The Future of Sunday School

SS.jpgFrom The Wall Street Journal

The decline in Sunday schools appears to be gradual but steady. A study
by the Barna Group indicated that in 2004 churches were 6% less likely
to provide Sunday school for children ages 2 to 5 as in 1997. For
middle-school kids, the decline was to 86% providing Sunday school in
2004 from 93% in 1997. Similarly, there was a six-percentage-point drop
in Sunday schools offered for high school kids — to 80% from 86%. All
in all, about 20,000 fewer churches were maintaining Sunday-school
classes. And the future does not look bright: Only 15% of ministers
regarded Sunday school as a leading concern. The younger the pastor,
the study showed, the less emphasis he placed on Sunday school.

What is going on at your church? Is Sunday School fading?

About Scot McKnight

Scot McKnight is a recognized authority on the New Testament, early Christianity, and the historical Jesus. McKnight, author of more than forty books, is the Professor of New Testament at Northern Seminary in Lombard, IL.

  • http://www.yourlifematterstogod.blogspot.com Steve Dunn

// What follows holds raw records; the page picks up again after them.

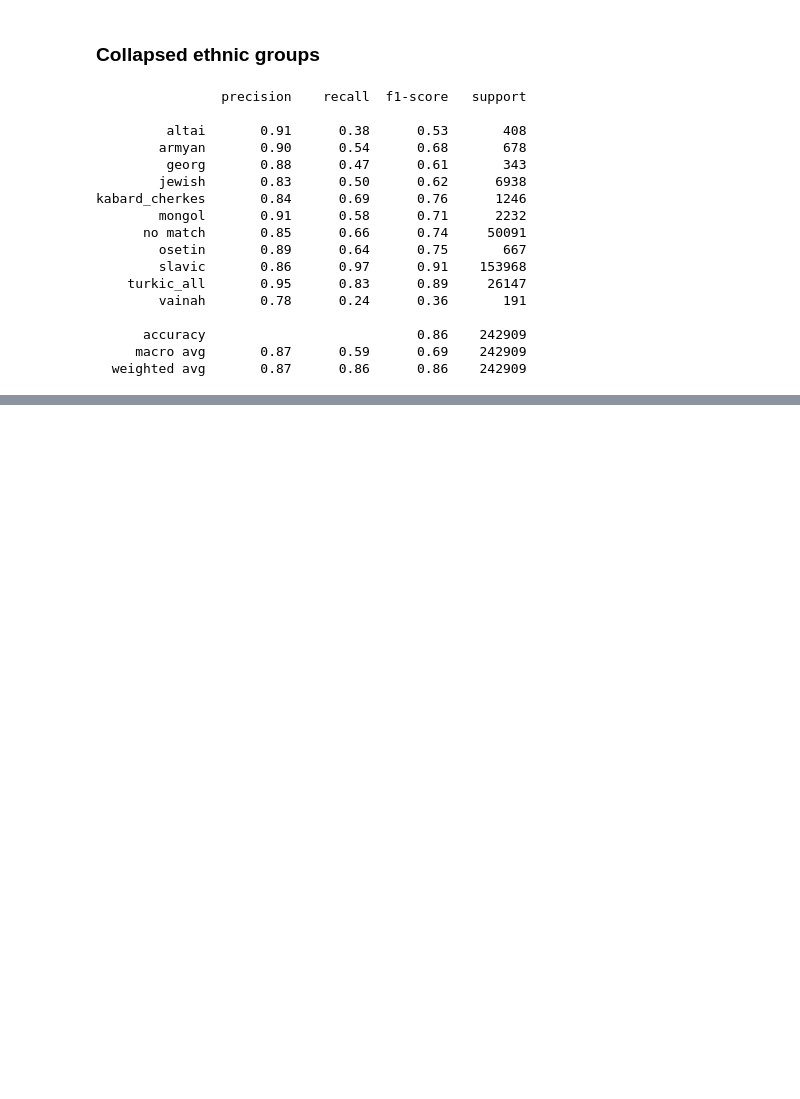
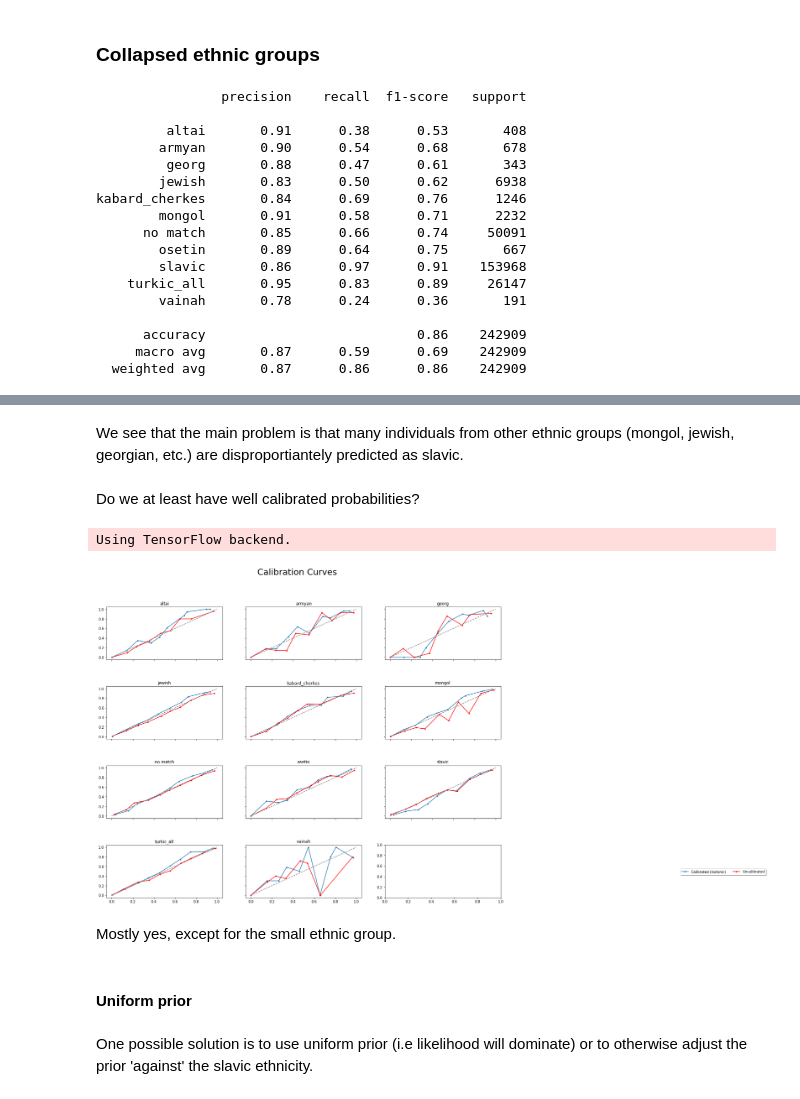
Before and after one commit to martin-kosiik/predicting-ethnicity-from-names, a Jupyter notebook: Ethnicity_prediction_code.ipynb, the cells around one changed output, grey strips where cells are left out. Cells and saved outputs as stored; diff of their text form; code cells hidden in the pictures; blank space fills up the shorter version.

Commit message:
nb uniform prior

```diff
--- a/Ethnicity_prediction_code.ipynb
+++ b/Ethnicity_prediction_code.ipynb
@@ -299,6 +304,10 @@ X_train,  X_test, y_train, y_test = train_test_split(X, y_col, test_size=0.2, ra
 model_cal.fit(X_train, y_train)
 y_pred_cal = model_cal.predict(X_test)
 probs_cal = model_cal.predict_proba(X_test)
+model.fit(X_train, y_train)
+y_pred = model.predict(X_test)
+probs = model.predict_proba(X_test) # to predict probability
+
 
 target_names = list(memorial_data.ethnicity_col.astype('category').cat.categories)
 print(classification_report(y_test, y_pred_cal, target_names=target_names))
@@ -345,0 +337,52 @@ AttributeError: 'numpy.ndarray' object has no attribute 'columns'
+# %% [markdown]
+We see that the main problem is that many individuals from other ethnic groups (mongol, jewish, georgian, etc.) are disproportiantely predicted as slavic.
+# %% [markdown]
+Do we at least have well calibrated probabilities?
+# %%
+from sklearn.calibration import calibration_curve
+from sklearn.isotonic import IsotonicRegression
+from keras.utils.np_utils import to_categorical
+
+y_test_cat = to_categorical(y_test)
+
+
+cal_list = list()
+noncal_list = list()
+
+for i in range(probs.shape[1]):
+    (prob_true, prob_pred) = calibration_curve(y_test_cat[:, i], probs_cal[:, i], n_bins=10, normalize=True)
+    cal_list.append((prob_true, prob_pred))
+    (prob_true, prob_pred) = calibration_curve(y_test_cat[:, i], probs[:, i], n_bins=10, normalize=True)
+    noncal_list.append((prob_true, prob_pred))
+# %% [output]
+Using TensorFlow backend.
+# %%
+import matplotlib.pyplot as plt
+
+fig, axes = plt.subplots(nrows=4, ncols=3)
+fig.set_size_inches(20.5, 15.5, forward=True)
+fig.subplots_adjust(hspace=0.5)
+fig.suptitle('Calibration Curves', fontsize=25)
+
+for ax, data_var, data_var_noncal, ethn_names in zip(axes.flatten(), cal_list, noncal_list, target_names):
+    ax.plot(data_var[1], data_var[0], marker='.', label='Calibrated (Isotonic)')
+    ax.plot(data_var_noncal[1], data_var_noncal[0], marker='.', color='red', label='Uncalibrated')
+    ax.plot([0, 1], [0, 1], linestyle='--', color='gray')
+    ax.label_outer()
+    ax.set(title=ethn_names)
+
+#fig.delaxes(axes[5][6])
+#fig.delaxes(axes[5][5])
+#axes[5,4].set_axis_off()
+#axes[5,3].set_axis_off()
+#plt.gca().legend()
+ax.legend(loc='lower right', bbox_to_anchor=(4.5, 0.4), ncol=3, fancybox=True, shadow=True)
+plt.show()
+# %% [output]
+[figure, added]
+# %% [markdown]
+Mostly yes, except for the small ethnic group.
+# %% [markdown]
+#### Uniform prior
+# %% [markdown]
+One possible solution is to use uniform prior (i.e likelihood will dominate) or to otherwise adjust the prior 'against' the slavic ethnicity.
```
Also changed, not shown: parts of 10 cells of this notebook.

    Sunday School in our middle sized church is holding its own on all fronts and we have actually added two adult classes in the last two years. Our children’s Sunday School was strengthened when we intentionally created a younger couples class.

  • Heather

    Maybe the SS model is old, and we’re ready to move to a more effective model of Christian education.
    I am.

  • RJS

    Sunday School certainly isn’t fading at our church, not at any level from preschool through adult.
    I wonder about correlations here – with size and type of church. I also wonder if something of a different name is replacing the concept of “Sunday School.”

  • RJS

    Heather,
    What would you consider a more effective model of Christian education?
    One of the benefits of the SS model is that it is open – not tied to quality of Christian family. In my experience it has provided an experience and welcome for kids and youth from a range of backgrounds including non-Christian, nominally Christian, or troubled.
    I know many – including the pastor of the church I attend – who grew up in faith through SS not family.

  • http://www.jodimullenfondell.blogspot.com Jodi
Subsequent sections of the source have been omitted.